Knoxville, Tennessee (JFK+50) Today we continue a review of the ten most popular posts of our JFK+50 blog since we began in November 2010.  This review will include updates and revisions of the original posts. 

Thanks to all our visitors worldwide.


April 6, 2011, Pittsburg Landing, Tennessee (JFK+50) Union forces under General Ulysses S. Grant came under attack 149 years ago today near Pittsburg Landing here in western Tennessee.

The battle, which was fought on April 6th and 7th, 1862, was named Shiloh after a small church located on the battlefield.

                    Map by Hal Jespersen

General Grant's forces had captured Forts Henry and Donelson in February. From there, the army marched southward along the Tennessee River.

Rebel troops under Generals Albert Sidney Johnston and PGT Beauregard launched a surprise attack and by the end of the day had driven Grant's forces back to the river.

Union forces under General Benjamin Prentiss*,  however, made a stand at the Sunken Road where fighting was so intense this area of the battlefield was called the Hornets Nest.

In a tragic turn of events for the Confederacy, General Johnston was badly wounded in the leg during the afternoon and bled to death on the battlefield.  

The two day battle at Shiloh was fought to a tactical draw but because Confederate forces retreated back into Mississippi, military historians see it as a Union victory.  

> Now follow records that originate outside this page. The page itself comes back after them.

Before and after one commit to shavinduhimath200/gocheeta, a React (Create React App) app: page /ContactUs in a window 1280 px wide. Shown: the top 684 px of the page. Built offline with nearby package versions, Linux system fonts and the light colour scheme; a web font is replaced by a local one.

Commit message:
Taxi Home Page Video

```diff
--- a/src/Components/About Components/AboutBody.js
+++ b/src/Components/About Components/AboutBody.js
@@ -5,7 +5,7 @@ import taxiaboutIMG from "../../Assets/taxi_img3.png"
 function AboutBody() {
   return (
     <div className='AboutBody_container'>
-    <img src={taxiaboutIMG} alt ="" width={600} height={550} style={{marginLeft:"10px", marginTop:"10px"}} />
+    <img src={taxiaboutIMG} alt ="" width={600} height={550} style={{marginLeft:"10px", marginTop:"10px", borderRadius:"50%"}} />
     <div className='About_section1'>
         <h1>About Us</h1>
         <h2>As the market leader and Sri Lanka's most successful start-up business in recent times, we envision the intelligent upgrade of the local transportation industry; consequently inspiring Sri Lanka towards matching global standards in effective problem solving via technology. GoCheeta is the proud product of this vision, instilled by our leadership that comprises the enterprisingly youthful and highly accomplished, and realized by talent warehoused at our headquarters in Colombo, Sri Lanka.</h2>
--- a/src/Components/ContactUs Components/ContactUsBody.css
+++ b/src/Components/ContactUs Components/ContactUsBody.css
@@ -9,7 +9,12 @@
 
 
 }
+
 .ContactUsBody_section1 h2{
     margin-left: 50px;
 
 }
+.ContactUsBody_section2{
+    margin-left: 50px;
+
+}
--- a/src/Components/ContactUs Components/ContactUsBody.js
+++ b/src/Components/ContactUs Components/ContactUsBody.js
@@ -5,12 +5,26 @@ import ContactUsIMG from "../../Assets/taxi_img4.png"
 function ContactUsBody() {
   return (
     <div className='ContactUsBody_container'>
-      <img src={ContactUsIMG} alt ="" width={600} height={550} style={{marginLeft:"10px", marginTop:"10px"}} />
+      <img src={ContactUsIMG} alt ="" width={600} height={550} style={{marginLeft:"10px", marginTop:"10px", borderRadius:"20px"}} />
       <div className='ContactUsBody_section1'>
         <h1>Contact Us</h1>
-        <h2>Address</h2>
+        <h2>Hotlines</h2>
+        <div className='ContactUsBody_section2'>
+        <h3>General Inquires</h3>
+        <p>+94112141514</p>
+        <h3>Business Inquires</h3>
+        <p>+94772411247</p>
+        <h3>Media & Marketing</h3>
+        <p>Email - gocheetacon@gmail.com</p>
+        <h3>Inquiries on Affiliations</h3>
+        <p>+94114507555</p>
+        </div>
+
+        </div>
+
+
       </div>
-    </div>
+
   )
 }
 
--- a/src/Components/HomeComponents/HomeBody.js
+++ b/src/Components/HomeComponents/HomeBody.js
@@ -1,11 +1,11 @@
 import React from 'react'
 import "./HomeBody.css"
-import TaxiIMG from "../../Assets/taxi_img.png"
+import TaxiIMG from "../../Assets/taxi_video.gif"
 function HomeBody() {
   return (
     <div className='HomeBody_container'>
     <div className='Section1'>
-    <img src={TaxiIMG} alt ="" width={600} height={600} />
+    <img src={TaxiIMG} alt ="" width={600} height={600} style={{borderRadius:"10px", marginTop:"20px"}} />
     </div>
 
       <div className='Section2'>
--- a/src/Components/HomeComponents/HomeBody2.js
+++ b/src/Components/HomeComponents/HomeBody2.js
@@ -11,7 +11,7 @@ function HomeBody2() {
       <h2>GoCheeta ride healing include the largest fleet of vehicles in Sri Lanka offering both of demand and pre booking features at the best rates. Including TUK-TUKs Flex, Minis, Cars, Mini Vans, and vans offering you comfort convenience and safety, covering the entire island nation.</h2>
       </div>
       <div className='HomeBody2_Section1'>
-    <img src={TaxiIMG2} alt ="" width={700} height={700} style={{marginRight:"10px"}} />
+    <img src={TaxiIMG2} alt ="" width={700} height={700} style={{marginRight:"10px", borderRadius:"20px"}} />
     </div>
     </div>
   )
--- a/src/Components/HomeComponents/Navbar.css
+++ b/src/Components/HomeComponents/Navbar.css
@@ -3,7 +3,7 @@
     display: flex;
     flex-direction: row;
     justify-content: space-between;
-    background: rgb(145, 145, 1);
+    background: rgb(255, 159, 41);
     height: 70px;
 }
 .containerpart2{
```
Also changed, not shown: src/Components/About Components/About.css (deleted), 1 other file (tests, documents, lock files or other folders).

The Battle of Shiloh is known as the "Bloodiest Battle of the Civil War."

                         Shiloh Church 
            Shiloh National Battlefield
            Photo by Donald Wiles (2006)

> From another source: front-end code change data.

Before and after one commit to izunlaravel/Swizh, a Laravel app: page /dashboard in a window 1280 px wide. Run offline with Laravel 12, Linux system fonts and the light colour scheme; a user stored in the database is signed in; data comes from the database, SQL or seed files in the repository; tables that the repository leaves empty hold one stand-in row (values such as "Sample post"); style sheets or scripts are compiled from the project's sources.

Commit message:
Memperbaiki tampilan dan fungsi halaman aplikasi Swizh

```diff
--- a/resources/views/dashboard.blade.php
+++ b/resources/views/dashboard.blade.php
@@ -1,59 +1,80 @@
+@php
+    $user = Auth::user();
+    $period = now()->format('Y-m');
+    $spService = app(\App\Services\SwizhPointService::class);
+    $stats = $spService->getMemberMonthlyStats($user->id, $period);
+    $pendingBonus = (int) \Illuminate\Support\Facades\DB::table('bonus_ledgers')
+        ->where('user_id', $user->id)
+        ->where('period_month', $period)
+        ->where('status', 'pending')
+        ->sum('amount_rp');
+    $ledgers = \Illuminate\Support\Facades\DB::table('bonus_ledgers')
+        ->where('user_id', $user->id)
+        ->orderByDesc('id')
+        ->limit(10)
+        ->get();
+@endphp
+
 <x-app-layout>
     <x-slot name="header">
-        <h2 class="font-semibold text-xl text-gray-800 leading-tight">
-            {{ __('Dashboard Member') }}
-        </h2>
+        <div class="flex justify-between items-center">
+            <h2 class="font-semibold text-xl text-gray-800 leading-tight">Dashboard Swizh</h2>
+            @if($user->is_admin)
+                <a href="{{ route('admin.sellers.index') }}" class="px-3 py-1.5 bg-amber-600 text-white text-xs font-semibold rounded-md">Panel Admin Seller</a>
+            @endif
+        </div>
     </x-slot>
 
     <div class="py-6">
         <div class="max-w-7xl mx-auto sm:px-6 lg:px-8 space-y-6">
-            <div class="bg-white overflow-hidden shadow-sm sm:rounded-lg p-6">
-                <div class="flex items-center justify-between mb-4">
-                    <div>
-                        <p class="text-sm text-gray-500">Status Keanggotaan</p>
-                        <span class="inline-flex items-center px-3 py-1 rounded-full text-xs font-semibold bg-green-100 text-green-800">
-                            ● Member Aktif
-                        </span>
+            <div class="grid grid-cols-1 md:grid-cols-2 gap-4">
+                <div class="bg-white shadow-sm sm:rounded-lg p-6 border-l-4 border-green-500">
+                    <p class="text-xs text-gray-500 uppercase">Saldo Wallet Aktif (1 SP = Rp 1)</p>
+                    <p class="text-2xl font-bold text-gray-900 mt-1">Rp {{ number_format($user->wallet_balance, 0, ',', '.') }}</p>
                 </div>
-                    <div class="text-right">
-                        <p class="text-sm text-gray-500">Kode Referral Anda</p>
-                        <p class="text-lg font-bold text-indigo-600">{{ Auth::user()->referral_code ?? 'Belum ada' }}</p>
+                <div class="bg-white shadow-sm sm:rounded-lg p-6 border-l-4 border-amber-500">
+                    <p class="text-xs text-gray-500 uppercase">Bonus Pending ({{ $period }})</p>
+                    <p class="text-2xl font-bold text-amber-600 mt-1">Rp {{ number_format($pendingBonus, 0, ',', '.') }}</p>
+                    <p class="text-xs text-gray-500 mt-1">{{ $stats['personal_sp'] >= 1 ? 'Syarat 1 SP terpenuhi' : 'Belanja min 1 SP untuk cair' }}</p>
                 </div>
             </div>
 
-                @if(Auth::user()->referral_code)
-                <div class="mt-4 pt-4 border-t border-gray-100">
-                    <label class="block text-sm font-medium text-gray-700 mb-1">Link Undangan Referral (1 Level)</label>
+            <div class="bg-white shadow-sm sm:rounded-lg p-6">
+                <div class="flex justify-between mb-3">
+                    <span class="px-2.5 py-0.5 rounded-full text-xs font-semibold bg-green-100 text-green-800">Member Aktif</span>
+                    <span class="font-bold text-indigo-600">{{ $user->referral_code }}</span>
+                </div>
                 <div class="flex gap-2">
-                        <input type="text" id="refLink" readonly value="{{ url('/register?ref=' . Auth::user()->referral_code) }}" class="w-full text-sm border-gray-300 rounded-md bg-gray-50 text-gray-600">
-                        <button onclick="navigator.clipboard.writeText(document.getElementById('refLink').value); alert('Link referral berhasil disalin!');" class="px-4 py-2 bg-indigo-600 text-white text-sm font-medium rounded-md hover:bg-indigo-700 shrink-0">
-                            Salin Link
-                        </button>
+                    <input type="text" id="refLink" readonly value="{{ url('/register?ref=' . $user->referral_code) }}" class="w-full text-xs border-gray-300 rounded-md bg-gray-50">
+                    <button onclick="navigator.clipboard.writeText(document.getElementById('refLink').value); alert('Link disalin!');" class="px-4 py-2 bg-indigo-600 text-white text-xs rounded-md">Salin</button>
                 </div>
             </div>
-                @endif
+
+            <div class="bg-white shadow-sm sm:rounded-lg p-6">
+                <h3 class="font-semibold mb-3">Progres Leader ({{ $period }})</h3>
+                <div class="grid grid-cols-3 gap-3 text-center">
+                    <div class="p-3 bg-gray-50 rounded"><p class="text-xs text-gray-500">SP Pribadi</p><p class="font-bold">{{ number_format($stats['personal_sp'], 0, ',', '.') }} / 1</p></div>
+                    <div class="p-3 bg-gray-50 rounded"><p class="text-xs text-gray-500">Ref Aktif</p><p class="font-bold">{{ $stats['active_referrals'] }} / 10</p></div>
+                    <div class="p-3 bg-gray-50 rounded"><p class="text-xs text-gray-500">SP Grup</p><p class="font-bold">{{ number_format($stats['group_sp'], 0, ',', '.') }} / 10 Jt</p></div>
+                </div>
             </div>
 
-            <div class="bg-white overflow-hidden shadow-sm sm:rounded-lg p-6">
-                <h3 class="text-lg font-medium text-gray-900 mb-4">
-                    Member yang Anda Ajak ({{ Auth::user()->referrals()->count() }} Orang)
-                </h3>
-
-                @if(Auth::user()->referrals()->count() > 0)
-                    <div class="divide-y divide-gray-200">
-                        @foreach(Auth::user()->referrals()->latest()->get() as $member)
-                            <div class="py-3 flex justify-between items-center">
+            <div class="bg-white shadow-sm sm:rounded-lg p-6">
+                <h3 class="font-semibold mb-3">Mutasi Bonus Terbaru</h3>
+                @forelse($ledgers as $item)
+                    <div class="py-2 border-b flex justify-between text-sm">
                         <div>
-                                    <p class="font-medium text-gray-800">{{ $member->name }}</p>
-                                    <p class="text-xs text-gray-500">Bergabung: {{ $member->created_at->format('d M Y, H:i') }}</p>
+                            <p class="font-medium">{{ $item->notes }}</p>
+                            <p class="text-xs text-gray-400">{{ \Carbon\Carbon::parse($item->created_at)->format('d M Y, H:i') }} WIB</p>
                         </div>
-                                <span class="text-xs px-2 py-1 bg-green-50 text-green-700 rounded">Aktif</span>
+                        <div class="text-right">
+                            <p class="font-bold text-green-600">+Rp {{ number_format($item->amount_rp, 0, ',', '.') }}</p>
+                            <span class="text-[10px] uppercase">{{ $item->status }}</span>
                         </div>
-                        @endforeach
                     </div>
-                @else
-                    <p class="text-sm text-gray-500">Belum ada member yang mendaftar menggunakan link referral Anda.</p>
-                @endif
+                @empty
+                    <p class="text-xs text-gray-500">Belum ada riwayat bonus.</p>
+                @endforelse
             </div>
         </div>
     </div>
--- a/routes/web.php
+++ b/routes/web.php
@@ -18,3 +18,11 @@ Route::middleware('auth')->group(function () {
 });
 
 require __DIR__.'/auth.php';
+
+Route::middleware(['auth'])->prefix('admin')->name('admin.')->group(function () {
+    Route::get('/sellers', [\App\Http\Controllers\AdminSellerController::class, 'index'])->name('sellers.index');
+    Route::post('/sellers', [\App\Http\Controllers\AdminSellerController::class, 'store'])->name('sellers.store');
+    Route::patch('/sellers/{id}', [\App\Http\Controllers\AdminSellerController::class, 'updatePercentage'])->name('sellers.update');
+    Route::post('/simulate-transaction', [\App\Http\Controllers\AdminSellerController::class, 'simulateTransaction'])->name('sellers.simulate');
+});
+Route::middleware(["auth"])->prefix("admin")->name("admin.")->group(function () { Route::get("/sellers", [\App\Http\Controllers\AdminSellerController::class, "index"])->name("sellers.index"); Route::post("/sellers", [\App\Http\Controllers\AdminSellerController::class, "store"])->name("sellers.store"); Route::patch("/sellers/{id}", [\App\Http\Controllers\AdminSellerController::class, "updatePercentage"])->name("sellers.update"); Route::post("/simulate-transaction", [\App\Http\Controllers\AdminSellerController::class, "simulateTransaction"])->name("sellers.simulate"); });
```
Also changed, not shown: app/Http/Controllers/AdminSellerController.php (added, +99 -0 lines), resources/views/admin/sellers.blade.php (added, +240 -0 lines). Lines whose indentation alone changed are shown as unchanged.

A recent article by Timothy B. Smith"Battle of Shiloh: Shattering Myths," argues that the long held view that the Confederates launched a surprise on Grant's Union forces is a myth.  Smith says that newspaper men who were miles away during the battle are responsible for the story.

Another myth, Smith claims, is the idea that had Albert Sidney Johnston** survived the battle, the South would have won it and perhaps even the war.

Mr. Smith writes...

"Johnston could probably have pressed the attack no faster" and would have also been "preoccupied with capturing the Hornets Nest."

He adds...

 "By 6 p.m. (on April 6) it is highly doubtful Shiloh could have been a Confederate victory even with Napoleon Bonaparte in command."

*Benjamin Prentiss (1819-1901) was born in Belleville, Virginia and was a rope maker and auctioneer before the Civil War.  He served as a postmaster in Bethany, Missouri after the war.

                     Benjamin Prentiss

**Albert Sidney Johnston (1803-1862) was born in Washington, Kentucky and educated at Transylvania University and West Point.  He lived most of his life in Texas where he served in the army of Sam Houston.  

ASJ was the highest ranking officer to lose his life on either side during the Civil War.

                   Albert Sidney Johnston